WORK REQUIRED = For each line in the data that includes "scroll", make a copy.

INPUT FOR THIS TASK =
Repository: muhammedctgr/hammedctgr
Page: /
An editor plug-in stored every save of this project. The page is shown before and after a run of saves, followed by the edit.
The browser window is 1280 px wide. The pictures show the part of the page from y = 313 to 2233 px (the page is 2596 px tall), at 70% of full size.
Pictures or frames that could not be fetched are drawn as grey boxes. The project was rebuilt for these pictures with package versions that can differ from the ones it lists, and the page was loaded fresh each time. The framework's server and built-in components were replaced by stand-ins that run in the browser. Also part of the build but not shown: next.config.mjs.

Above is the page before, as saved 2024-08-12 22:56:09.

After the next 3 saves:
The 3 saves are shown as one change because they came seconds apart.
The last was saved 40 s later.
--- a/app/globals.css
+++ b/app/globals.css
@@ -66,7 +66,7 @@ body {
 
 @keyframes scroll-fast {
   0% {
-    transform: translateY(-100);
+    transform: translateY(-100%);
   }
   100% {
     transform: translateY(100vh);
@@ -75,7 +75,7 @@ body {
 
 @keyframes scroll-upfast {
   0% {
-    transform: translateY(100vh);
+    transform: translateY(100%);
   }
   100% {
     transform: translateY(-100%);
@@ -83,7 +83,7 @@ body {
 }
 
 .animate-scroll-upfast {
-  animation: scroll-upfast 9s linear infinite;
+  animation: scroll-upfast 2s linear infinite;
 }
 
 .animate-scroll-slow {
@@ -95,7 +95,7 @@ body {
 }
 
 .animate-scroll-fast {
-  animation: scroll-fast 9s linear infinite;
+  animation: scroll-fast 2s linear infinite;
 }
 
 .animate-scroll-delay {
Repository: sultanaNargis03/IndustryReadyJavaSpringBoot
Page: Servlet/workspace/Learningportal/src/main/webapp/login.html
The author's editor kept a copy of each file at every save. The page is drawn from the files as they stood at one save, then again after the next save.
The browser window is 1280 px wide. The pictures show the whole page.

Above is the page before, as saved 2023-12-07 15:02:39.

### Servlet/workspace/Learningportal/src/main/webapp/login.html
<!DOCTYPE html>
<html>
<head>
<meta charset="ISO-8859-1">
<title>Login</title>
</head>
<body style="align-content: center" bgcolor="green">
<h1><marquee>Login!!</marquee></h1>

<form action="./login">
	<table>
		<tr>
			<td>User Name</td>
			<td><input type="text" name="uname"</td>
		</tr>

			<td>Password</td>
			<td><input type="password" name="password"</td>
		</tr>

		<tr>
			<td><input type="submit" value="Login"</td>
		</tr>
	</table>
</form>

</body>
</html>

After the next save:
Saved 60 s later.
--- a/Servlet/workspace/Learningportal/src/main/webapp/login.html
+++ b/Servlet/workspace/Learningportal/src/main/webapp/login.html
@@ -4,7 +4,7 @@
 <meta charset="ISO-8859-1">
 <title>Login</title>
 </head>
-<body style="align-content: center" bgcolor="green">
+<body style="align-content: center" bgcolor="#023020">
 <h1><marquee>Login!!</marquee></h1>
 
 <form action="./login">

WRITTEN REPLY =
 @keyframes scroll-fast {
 @keyframes scroll-upfast {
 .animate-scroll-upfast {
-  animation: scroll-upfast 9s linear infinite;
+  animation: scroll-upfast 2s linear infinite;
 .animate-scroll-slow {
 .animate-scroll-fast {
-  animation: scroll-fast 9s linear infinite;
+  animation: scroll-fast 2s linear infinite;
 .animate-scroll-delay {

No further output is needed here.